The Power of We: Acts 5:12 – 6:7

Peter’s Shadow. Jail Breakout. A Flogging. Spread It Out.

Peter and the other apostles replied: ‘We must obey God rather than human beings!’”
Acts 5:29 (NIV)

Dana was a Mormon, and everyone knew it. She projected it to the world proudly, sure, but it was something in her demeanor. High school was the time when everyone – Christian to atheist – started dropping curse words, but her language was always squeaky clean with “goshes,” “darns,” and “freak its.” Dana was nice to everyone, even the kids with no friends. She led sign language club and convinced me to join – she seemed particularly passionate about communicating with a deaf student who took some classes with us. She never wore sleeveless dresses – she even convinced our drama instructor to allow her a “modest” outfit while singing “Hey, Big Spender” in our spring musical (a song sung exclusively by prostitutes). All of these attributes were synonymous with the word “Mormon.” Mormons never cursed, were always polite, and acted charitably.

We also dated for a little bit – not relevant to the story, but whatever.

I asked my mother if she would go to Heaven. This is a recurring theme in my life – seeing someone morally upstanding who isn’t technically a Christian, and then asking my mother to make a value judgment. She balked at the question. What exactly do Mormons believe again?

The differences between mainstream Christianity and Mormonism are vast. They believe Jesus took a second ministry in the Americas immediately following his ascent into Heaven from Israel. Joseph Smith testifies to this when he finds buried Golden Plates that recorded “Round Two.” They believed in polygamy but don’t anymore (and haven’t for over 100 years). They also think that when Mormons die, they get to run their own planet – or something like that. All that aside, the most crucial difference is dogma. Mormons do not believe that Jesus is God. In fact, Joseph Smith edited the New Testament into the “Joseph Smith Translation” which strikes all of those references. On that basis alone, Dana cannot go to Heaven. Followers must believe in the “Jesus is God” idea.

When I learned all of that, I worried for Dana. Sure she was nice, and sure acted in a traditional Christian manner. But how could she believe such nonsense of Jesus?

In the Book of Acts, the apostles often speak in one voice. “Peter and the other apostles replied, ‘We…’” yada yada. I wondered about that, about how they managed to continue to grow in numbers in the face of such adversity.

Spiritual reasons aside, it must have been the community. Religion is often vilified in liberal culture, but I think it provides immense value. If a person is generally kind to his or her neighbor and reaches out to those in need, then I am willing to forget homophobic ideals. Sometimes, I need to remember the big picture.

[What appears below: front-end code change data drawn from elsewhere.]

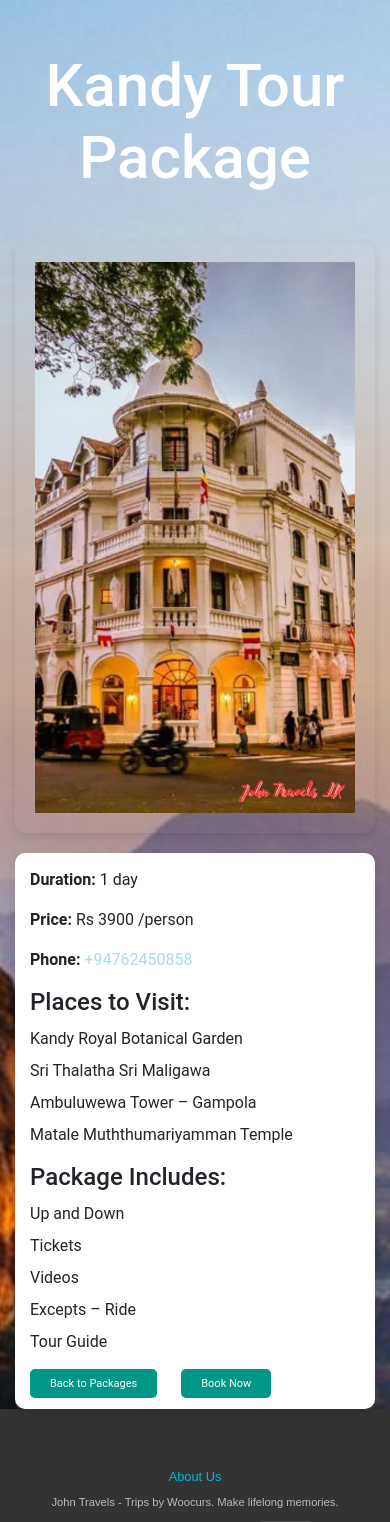
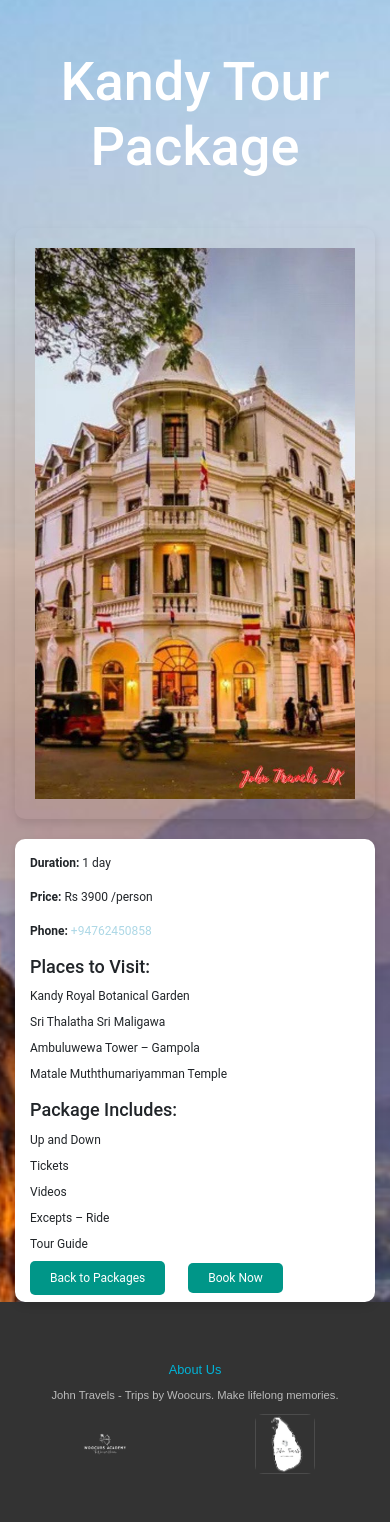
Before and after one commit to woocurs/johntravelslk, a PHP site: the page made by viewpackages.php in a window 390 px wide. Shown: the part 190-1712 px from the top of the page. Run offline with PHP 8.4, Linux system fonts and the light colour scheme; some libraries are stand-ins or nearby versions.

Commit message:
change view package and booking pages

```diff
--- a/booking.php
+++ b/booking.php
@@ -400,7 +400,7 @@ function closePopup() {
     </div>
 </div>
     <div class="container">
-        <img src="images/Logo.png" alt="Johntravels" class="logo">
+        <img src="images/logo.png" alt="Johntravels" class="logo">
         <h2 class="text-center">Book Your Tour</h2>
 		     <?php if (!empty($errors)): ?>
                 <div class="error">
@@ -417,7 +417,7 @@ function closePopup() {
             <div class="form-group">
                 <label for="tour_package">Your Tour Package</label>
                 <input type="text" name="tour_package" id="tour_package" class="form-control"
-                       value="<?php echo $selectedPackage . '-' . $selectedLocation; ?>" readonly>
+                       value="<?php echo $selectedPackage ; ?>" readonly>
             </div>
             <div class="form-group">
                 <label for="name" class="required">Name with Initials</label>
--- a/tour_booking.php
+++ b/tour_booking.php
@@ -397,7 +397,7 @@ function closePopup() {
     </div>
 </div>
     <div class="container">
-        <img src="images/Logo.png" alt="Johntravels" class="logo">
+        <img src="images/logo.png" alt="Johntravels" class="logo">
         <h2 class="text-center">Book Your Tour</h2>
 		     <?php if (!empty($errors)): ?>
                 <div class="error">
--- a/viewpackages.php
+++ b/viewpackages.php
@@ -149,9 +149,11 @@ foreach ($packages as $p) {
             font-size: 2.5em;
             margin: 0;
         }
-        .row{
+
+        .row {
             margin-top: -50px;
         }
+
         .package-image {
             padding: 20px;
             border-radius: 10px;
@@ -161,8 +163,8 @@ foreach ($packages as $p) {
             overflow: hidden;
             width: auto;
             max-width: 100%;
-            min-height:300px;
-            max-height:600px;
+            min-height: 300px;
+            max-height: 600px;
             box-sizing: border-box;
         }
 
@@ -173,6 +175,7 @@ foreach ($packages as $p) {
             box-shadow: 0 4px 8px rgba(0, 0, 0, 0.1);
             margin-top: 20px;
             overflow: hidden;
+
         }
 
         .package-details h3 {
@@ -214,7 +217,7 @@ foreach ($packages as $p) {
             font-size: 16px;
             border-radius: 5px;
             text-decoration: none;
-            transition: background-color 0.3s,transform 0.3s ease;
+            transition: background-color 0.3s, transform 0.3s ease;
         }
 
         .btn-back1:hover {
@@ -223,30 +226,84 @@ foreach ($packages as $p) {
             color: white;
             transform: scale(1.1);
         }
+
+        @media (max-width: 992px) {
+            .package-header h1 {
+                font-size: 2em;
+            }
+
+            .package-image {
+                width: 100%;
+                height: auto;
+                margin-left: 10px;
+                display: block;
+
+            }
+
+            .package-details {
+                padding: 15px;
+                font-size: 14px;
+            }
+
+            .btn-back {
+                font-size: 12px;
+                padding: 8x 20px;
+            }
+
+            .btn-back1 {
+                font-size: 12px;
+                padding: 8px 20px;
+                margin-left: 20px;
+            }
+        }
+
         @media (max-width: 768px) {
+
             .package-header h1 {
                 font-size: 2em;
             }
 
             .package-details {
                 padding: 15px;
+                font-size: 14px;
             }
 
-        .btn-back{
-            font-size: 11px;
+            .btn-back {
+                font-size: 12px;
+                padding: 8x 20px;
+            }
+
+            .btn-back1 {
+                font-size: 12px;
                 padding: 8px 20px;
+                margin-left: 20px;
             }
-        .btn-back1 {
-            font-size: 11px;
-            padding: 8px 20px;
-            margin-left:20px;
-        }
+
             .package-image {
                 width: 100%;
                 height: auto;
                 margin: 0 auto;
                 display: block;
+
             }
+        }
+
+        @media (max-width: 576px) {
+            .package-header h1 {
+                font-size: 1.8em;
+            }
+
+            .package-details {
+                padding: 15px;
+                font-size: 12px;
+            }
+
+            .package-image {
+                width: 100%;
+                height: auto;
+                margin: 0 auto;
+            }
+
         }
 
     </style>
@@ -285,7 +342,7 @@ foreach ($packages as $p) {
                     </ul>
 
                     <a href="tourpackages.php" class="btn-back">Back to Packages</a>
-                    <a href="booking.php" class="btn-back1">Book Now</a>
+                    <a href="booking.php?title=<?php echo $package['title']; ?>&image=<?php echo $image; ?>" class="btn-back1">Book Now</a>
                 </div>
             </div>
         </div>
```
Lines whose indentation alone changed are shown as unchanged.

Communities like these can certainly cause damage, but then sometimes, they also provide incredible meaning and purpose. This is a tough gray area that I often have trouble reconciling.

Two weeks ago, my friend Cate and I rode our bikes past the Mormon Temple in Washington DC. The building was slate gray with four pointed spires that dissolved into a sharp point at the top, maybe 15 stories up. We both shuddered at the utilitarian feel, lent especially by the lack of windows. Except one. On the bottom floor near the entrance, one canopy window sat with its blinds drawn. Men dressed in white robes stood in a circle, eyes closed, probably in prayer. Cate told me she needed to pee. I told her they didn’t let people inside, so we’d have to find a place in the woods. She looked around for somewhere to do it nearby. I suggested we do it off the grounds of the church, but she really needed to go. We rode off.

And within five seconds, my bike chain snapped. Maybe they do have the Holy Spirit on their side.